Data extracted from a collection

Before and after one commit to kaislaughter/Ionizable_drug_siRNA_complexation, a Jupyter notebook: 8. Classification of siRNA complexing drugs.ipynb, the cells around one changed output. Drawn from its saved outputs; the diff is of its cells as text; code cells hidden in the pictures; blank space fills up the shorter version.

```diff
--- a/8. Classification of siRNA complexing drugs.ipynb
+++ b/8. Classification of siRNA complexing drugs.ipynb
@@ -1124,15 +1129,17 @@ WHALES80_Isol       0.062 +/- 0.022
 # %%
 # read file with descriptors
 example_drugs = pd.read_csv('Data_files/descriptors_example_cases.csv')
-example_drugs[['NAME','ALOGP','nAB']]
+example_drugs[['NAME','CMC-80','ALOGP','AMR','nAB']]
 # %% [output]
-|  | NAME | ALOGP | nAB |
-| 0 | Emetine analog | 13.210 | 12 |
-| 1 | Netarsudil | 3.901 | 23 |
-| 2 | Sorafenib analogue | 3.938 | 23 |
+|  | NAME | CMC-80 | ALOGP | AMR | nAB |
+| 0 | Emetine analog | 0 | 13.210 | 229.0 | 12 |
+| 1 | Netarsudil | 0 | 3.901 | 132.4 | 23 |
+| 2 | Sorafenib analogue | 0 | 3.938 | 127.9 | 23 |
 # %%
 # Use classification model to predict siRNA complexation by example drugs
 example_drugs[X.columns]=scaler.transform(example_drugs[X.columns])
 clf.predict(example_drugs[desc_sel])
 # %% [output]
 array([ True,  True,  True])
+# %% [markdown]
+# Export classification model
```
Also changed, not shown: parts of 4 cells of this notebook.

> **TASK TO COMPLETE**
Find the lines that mention "ALOGP" in the entries and show them.

> **ANSWER SECTION**
-example_drugs[['NAME','ALOGP','nAB']]
+example_drugs[['NAME','CMC-80','ALOGP','AMR','nAB']]
-|  | NAME | ALOGP | nAB |
+|  | NAME | CMC-80 | ALOGP | AMR | nAB |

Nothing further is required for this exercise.